┌──
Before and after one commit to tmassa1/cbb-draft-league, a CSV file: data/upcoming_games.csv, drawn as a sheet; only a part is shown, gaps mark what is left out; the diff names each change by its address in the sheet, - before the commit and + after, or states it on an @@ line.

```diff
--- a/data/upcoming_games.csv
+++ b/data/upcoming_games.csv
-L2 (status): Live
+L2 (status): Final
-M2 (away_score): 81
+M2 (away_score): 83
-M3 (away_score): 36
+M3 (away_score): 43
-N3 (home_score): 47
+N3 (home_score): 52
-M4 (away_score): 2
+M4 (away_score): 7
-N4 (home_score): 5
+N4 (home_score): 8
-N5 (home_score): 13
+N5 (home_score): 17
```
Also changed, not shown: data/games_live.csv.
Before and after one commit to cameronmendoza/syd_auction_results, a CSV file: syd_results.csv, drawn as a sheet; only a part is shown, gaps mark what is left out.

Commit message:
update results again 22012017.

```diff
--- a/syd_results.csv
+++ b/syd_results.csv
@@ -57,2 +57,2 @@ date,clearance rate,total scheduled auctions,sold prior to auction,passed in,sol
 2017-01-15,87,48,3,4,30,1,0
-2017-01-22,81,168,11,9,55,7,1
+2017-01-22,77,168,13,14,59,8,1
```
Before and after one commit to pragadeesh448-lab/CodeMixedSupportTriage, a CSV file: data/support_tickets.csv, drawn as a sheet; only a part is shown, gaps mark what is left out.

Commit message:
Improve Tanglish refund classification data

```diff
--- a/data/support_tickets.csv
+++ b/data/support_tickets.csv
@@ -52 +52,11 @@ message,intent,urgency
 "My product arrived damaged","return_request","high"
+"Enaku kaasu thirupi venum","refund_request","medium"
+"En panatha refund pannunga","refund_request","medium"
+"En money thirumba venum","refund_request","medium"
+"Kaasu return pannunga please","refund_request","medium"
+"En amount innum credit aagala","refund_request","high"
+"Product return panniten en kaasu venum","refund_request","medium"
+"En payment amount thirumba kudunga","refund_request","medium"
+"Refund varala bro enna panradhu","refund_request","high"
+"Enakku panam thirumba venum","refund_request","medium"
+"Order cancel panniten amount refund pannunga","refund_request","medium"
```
└──
Your task: Your answer should consist of the lines above that hold the word "only".

Output:
Before and after one commit to tmassa1/cbb-draft-league, a CSV file: data/upcoming_games.csv, drawn as a sheet; only a part is shown, gaps mark what is left out; the diff names each change by its address in the sheet, - before the commit and + after, or states it on an @@ line.
Before and after one commit to cameronmendoza/syd_auction_results, a CSV file: syd_results.csv, drawn as a sheet; only a part is shown, gaps mark what is left out.
Before and after one commit to pragadeesh448-lab/CodeMixedSupportTriage, a CSV file: data/support_tickets.csv, drawn as a sheet; only a part is shown, gaps mark what is left out.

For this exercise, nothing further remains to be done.